● **ABOUT THIS TASK**: All lines in the material below that contain "groups" should be located and copied.

● **RECORDS FOR THIS TASK**:
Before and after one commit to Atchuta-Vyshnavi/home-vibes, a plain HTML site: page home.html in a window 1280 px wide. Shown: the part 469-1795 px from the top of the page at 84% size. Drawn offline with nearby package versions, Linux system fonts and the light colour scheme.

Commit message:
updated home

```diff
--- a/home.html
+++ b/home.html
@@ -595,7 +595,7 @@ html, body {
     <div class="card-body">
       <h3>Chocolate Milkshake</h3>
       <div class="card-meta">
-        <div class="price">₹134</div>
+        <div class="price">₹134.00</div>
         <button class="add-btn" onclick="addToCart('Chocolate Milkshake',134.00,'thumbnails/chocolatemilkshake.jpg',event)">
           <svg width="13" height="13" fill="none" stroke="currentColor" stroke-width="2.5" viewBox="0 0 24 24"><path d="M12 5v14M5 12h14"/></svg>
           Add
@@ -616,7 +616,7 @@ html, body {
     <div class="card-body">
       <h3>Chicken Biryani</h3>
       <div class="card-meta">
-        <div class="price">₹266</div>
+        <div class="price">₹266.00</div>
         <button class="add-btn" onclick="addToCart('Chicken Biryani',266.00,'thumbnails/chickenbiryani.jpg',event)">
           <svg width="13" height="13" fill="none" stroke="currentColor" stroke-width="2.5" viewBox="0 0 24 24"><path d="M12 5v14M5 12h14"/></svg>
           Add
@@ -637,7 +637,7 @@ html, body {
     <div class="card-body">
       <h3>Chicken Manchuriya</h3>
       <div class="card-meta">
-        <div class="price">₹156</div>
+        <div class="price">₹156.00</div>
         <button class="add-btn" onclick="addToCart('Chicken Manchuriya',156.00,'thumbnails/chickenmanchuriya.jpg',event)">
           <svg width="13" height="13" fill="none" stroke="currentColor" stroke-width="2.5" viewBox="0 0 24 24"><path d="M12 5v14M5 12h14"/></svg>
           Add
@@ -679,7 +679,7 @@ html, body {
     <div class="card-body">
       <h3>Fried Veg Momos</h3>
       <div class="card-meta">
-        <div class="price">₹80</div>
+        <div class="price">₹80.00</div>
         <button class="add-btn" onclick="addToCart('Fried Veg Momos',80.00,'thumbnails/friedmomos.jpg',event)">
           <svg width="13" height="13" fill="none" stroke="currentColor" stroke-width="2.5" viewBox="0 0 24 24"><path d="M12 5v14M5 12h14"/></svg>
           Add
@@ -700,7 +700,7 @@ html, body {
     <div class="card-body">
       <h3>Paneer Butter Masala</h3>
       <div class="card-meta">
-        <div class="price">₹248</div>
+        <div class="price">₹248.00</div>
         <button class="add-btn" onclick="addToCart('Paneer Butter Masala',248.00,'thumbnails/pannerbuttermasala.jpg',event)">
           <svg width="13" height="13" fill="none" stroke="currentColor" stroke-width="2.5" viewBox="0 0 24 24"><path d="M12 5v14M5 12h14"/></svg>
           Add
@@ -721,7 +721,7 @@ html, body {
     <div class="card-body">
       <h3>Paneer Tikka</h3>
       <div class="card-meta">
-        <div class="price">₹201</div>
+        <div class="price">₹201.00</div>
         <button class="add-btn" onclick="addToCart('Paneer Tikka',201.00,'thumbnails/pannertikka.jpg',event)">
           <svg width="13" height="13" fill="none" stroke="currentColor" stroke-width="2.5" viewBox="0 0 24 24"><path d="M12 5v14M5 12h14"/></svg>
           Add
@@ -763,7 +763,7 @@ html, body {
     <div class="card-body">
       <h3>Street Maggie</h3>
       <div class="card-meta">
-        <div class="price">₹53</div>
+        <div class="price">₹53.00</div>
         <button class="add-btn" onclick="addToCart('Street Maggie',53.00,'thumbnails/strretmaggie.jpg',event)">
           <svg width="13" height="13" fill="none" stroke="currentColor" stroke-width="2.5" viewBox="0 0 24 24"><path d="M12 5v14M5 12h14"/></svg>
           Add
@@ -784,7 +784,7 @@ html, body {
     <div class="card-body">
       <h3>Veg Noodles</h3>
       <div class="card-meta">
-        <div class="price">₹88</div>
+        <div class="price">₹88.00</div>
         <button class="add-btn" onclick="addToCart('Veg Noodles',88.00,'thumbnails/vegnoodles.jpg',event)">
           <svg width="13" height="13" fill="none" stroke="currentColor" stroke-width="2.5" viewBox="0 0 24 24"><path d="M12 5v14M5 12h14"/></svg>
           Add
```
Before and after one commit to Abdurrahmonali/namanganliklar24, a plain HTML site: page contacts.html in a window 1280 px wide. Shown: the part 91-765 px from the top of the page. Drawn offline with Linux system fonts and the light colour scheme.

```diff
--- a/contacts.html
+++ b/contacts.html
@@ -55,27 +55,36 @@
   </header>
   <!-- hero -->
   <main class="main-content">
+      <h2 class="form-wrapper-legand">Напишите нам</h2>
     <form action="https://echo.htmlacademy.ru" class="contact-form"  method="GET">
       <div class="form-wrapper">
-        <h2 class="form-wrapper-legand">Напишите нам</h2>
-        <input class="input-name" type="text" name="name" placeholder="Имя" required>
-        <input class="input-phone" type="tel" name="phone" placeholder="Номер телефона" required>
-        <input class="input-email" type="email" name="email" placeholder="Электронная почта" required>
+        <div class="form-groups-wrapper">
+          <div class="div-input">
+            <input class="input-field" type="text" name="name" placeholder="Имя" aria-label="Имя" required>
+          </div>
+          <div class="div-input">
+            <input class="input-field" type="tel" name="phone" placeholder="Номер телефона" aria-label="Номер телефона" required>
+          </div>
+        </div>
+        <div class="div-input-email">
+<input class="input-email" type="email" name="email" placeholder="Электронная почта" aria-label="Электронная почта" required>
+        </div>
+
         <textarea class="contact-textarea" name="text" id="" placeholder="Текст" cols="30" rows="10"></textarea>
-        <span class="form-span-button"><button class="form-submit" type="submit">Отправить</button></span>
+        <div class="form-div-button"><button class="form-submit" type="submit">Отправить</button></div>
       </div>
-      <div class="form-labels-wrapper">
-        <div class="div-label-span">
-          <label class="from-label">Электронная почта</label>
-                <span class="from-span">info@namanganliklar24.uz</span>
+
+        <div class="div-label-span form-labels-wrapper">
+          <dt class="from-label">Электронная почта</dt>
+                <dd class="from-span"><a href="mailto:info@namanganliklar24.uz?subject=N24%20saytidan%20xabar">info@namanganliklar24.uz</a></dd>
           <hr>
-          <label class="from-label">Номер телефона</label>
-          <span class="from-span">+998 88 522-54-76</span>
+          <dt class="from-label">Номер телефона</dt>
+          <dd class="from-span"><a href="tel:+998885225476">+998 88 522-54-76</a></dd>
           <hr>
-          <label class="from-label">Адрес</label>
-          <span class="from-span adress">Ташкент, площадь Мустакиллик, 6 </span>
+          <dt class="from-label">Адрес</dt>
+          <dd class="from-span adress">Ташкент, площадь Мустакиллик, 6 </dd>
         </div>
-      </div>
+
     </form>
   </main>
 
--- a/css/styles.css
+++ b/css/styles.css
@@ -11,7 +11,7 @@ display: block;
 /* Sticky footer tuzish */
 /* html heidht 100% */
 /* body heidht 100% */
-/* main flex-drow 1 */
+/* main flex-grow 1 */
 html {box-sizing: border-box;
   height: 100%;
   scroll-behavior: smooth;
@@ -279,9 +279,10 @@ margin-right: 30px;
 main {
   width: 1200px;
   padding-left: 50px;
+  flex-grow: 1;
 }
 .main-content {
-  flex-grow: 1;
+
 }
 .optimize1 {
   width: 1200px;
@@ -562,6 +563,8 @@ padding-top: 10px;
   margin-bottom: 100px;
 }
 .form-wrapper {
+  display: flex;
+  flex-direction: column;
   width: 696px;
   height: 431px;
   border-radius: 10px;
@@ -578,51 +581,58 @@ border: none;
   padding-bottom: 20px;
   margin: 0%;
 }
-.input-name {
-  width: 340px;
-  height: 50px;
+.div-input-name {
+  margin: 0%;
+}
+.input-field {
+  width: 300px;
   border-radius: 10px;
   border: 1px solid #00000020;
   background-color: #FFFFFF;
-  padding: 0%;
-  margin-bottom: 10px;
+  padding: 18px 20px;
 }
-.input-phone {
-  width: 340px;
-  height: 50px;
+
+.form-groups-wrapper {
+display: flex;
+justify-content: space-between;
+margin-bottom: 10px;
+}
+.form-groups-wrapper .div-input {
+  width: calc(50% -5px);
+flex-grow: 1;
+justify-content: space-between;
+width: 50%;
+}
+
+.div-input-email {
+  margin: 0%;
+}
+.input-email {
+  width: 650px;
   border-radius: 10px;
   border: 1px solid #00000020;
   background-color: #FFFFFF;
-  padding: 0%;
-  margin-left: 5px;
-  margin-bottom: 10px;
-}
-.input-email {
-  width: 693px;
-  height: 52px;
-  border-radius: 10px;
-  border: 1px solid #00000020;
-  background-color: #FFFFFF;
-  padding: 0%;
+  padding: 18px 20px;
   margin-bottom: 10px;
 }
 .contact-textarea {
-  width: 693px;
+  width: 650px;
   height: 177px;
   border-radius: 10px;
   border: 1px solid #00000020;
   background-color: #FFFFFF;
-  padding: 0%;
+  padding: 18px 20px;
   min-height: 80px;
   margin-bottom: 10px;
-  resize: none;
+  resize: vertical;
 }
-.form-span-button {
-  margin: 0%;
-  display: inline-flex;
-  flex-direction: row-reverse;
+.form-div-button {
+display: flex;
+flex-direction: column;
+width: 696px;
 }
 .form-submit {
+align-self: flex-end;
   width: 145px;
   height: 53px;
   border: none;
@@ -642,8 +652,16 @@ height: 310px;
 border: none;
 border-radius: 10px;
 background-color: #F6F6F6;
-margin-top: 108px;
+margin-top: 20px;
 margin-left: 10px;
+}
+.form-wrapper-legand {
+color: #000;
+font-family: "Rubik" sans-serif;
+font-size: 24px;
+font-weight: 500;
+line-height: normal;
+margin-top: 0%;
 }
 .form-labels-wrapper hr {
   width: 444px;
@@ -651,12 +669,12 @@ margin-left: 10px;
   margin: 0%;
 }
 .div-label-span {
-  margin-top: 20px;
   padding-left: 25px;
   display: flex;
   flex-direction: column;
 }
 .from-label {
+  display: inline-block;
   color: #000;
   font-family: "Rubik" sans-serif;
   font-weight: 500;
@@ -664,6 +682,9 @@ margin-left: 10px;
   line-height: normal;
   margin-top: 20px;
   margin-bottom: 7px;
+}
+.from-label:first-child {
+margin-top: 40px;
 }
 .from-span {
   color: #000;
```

● **THE COMPLETED TASK**:
+        <div class="form-groups-wrapper">
+.form-groups-wrapper {
+.form-groups-wrapper .div-input {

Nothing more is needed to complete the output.